In most cases manufacturers had responded by increasing their component inventory over the years. That means more carrying cost, but they hoped to recoup the expense from reduced penalties and lost sales. But alas, that was not to be. Most of them haven't seen any notable decrease in the incidence of such missing part induced delays. The problem lies in the complexity of the equipment that are manufactured. In many cases there will be customizations that increase the complexity further. Out of the hundreds of thousands of parts that go into the product there are too many that can stop the assembly line.
Most personnel on the floor will have a handle on the top 10-30% parts (by value). But the equipment cannot be shipped even if a part that is part of the "long tail" is missing. And that is where an operational intelligence system can help. Imagine a system that gives a tree view of the assemblies and clearly highlights the ones that are in danger of missing the timelines. It not only highlights the high-level assemblies that are in trouble but will also allow the user to drill-down to the components or parts that are the root-cause. 3PL delay, vendor shipping the wrong component, inventory getting scrapped or anything else – In real-time users are immediately alerted to anything that affects the production schedule or repair schedule of the equipment. So, how is that done? Fairly straight forward – data about the BOM, the production/project schedule, component inventory, related purchase requisitions and inbound shipments are acquired continuously, and analyzed in real-time. That is enough not just to highlight what is about to go wrong, but also to prescribe action to prevent the forecasted trouble... like working with customs to get a consignment cleared.
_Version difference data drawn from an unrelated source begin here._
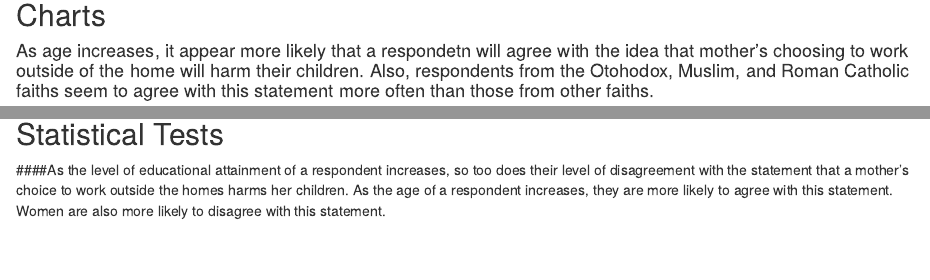
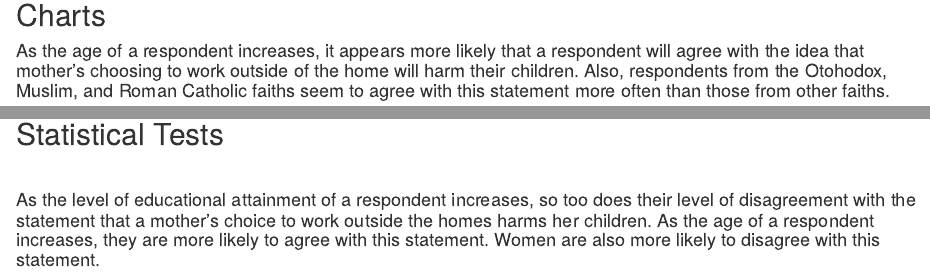
Before and after one commit to nikprkr/EVS, an R Markdown document (scripts/Assignment2.Rmd): the page in a window 1100 px wide, from 1070 px down, and a second part further down, joined at a grey line. Rendered offline with R 4.5, knitr and Pandoc, with nearby package versions; some code elsewhere in the file could not run offline.

```diff
--- a/scripts/Assignment2.Rmd
+++ b/scripts/Assignment2.Rmd
@@ -107,7 +107,7 @@
 
 ## Charts
 
-#### As age increases, it appear more likely that a respondetn will agree with the idea that mother's choosing to work outside of the home will harm their children. Also, respondents from the Otohodox, Muslim, and Roman Catholic faiths seem to agree with this statement more often than those from other faiths.
+#### As the age of a respondent increases, it appears more likely that a respondent will agree with the idea that mother's choosing to work outside of the home will harm their children. Also, respondents from the Otohodox, Muslim, and Roman Catholic faiths seem to agree with this statement more often than those from other faiths.
 
 &nbsp;
 &nbsp;
```
Also changed, not shown: scripts/Assignment2.html, scripts/Assignment2.Rmd (3 more changed lines).
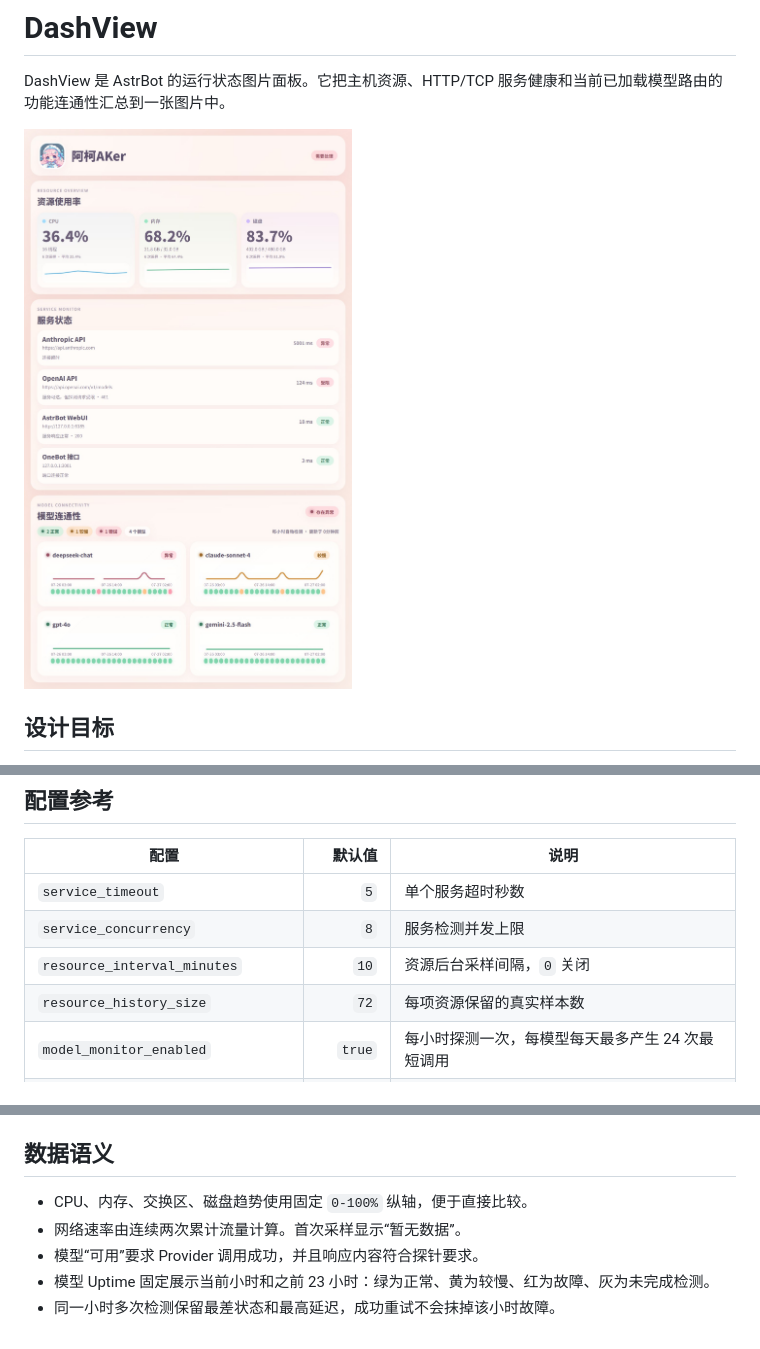
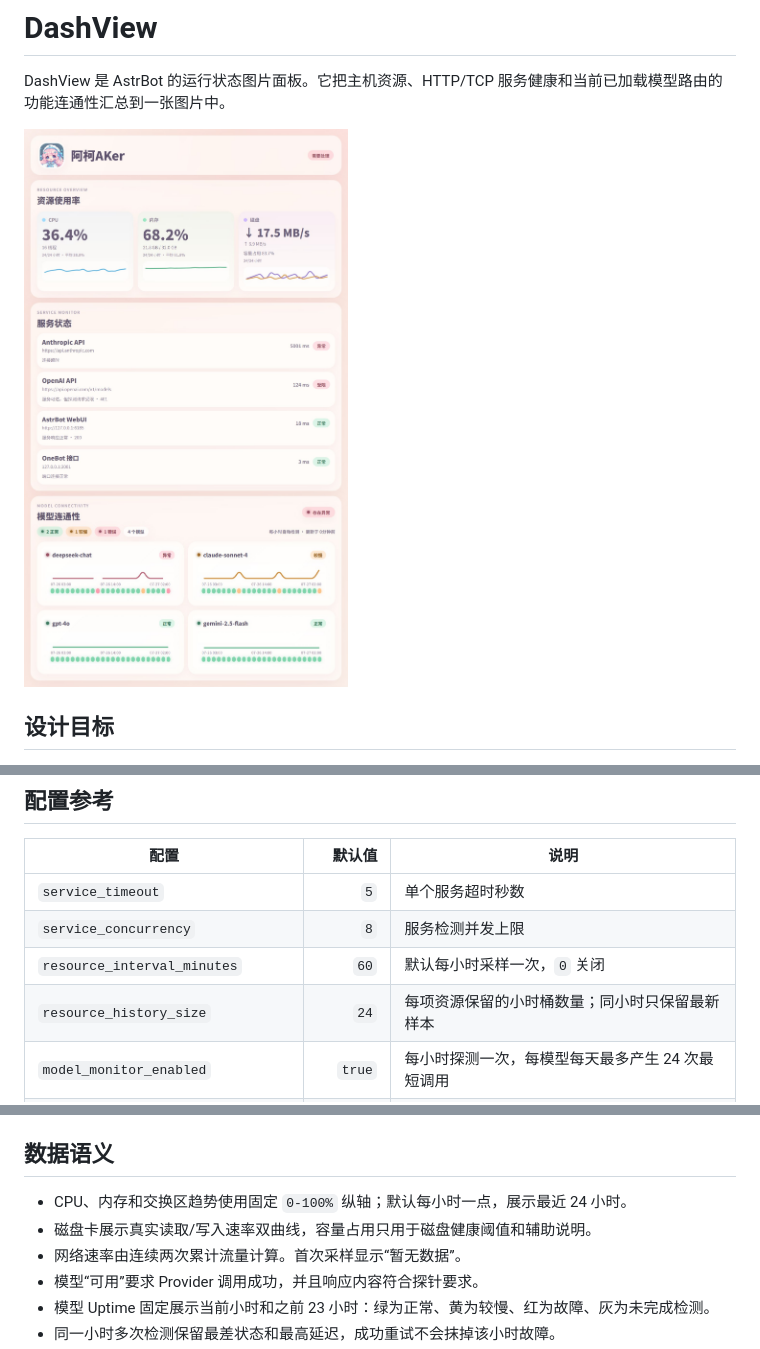
Before and after one commit to kernel4632/astrbot-plugin-dashview, a Markdown page: README.md, 3 parts joined by grey strips. Drawn GitHub-style; pictures changed too: output_test.jpg.

```diff
--- a/README.md
+++ b/README.md
@@ -77,8 +77,8 @@ HTTP `200-399` 记为健康。`401`、`403`、`405` 只记为“可达但受限
 | --- | ---: | --- |
 | `service_timeout` | `5` | 单个服务超时秒数 |
 | `service_concurrency` | `8` | 服务检测并发上限 |
-| `resource_interval_minutes` | `10` | 资源后台采样间隔，`0` 关闭 |
-| `resource_history_size` | `72` | 每项资源保留的真实样本数 |
+| `resource_interval_minutes` | `60` | 默认每小时采样一次，`0` 关闭 |
+| `resource_history_size` | `24` | 每项资源保留的小时桶数量；同小时只保留最新样本 |
 | `model_monitor_enabled` | `true` | 每小时探测一次，每模型每天最多产生 24 次最短调用 |
 | `model_exclude_patterns` | `[]` | 不调用的配置 ID、模型名或 `配置ID::模型名` 通配符 |
 | `model_timeout` | `30` | 单条模型路由超时秒数 |
@@ -95,7 +95,8 @@ HTTP `200-399` 记为健康。`401`、`403`、`405` 只记为“可达但受限
 
 ## 数据语义
 
-- CPU、内存、交换区、磁盘趋势使用固定 `0-100%` 纵轴，便于直接比较。
+- CPU、内存和交换区趋势使用固定 `0-100%` 纵轴；默认每小时一点，展示最近 24 小时。
+- 磁盘卡展示真实读取/写入速率双曲线，容量占用只用于磁盘健康阈值和辅助说明。
 - 网络速率由连续两次累计流量计算。首次采样显示“暂无数据”。
 - 模型“可用”要求 Provider 调用成功，并且响应内容符合探针要求。
 - 模型 Uptime 固定展示当前小时和之前 23 小时：绿为正常、黄为较慢、红为故障、灰为未完成检测。
```
Also changed, not shown: 12 other files.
There are a host of other benefits that Operational Intelligence can provide heavy/ industrial equipment makers. For example, given the deep supply chain, risk-mitigation is not just about tracking tier-1 suppliers. Tracking even the 3rd tier becomes necessary. One company told me how they were procuring critical parts from 3 vendors to mitigate risk, but when there was a shortage they realized that all 3 vendors were outsourcing to the same tier-2 vendor! With an effective Operational Intelligence system this anomaly would have been detected long before things went south.
Track & trace of components, real-time view of spare-parts inventory versus failures on the field, maintenance contract & warranty related alerts etc. to name a few are additional benefits. I will defer the details of those for a later post. For now, I hope this inspires some managers to stop losing millions to the proverbial missing nail. After all, we have moved on from horses and knights. It is time enterprise systems also caught up :). It is time for Real-time Operational Intelligence!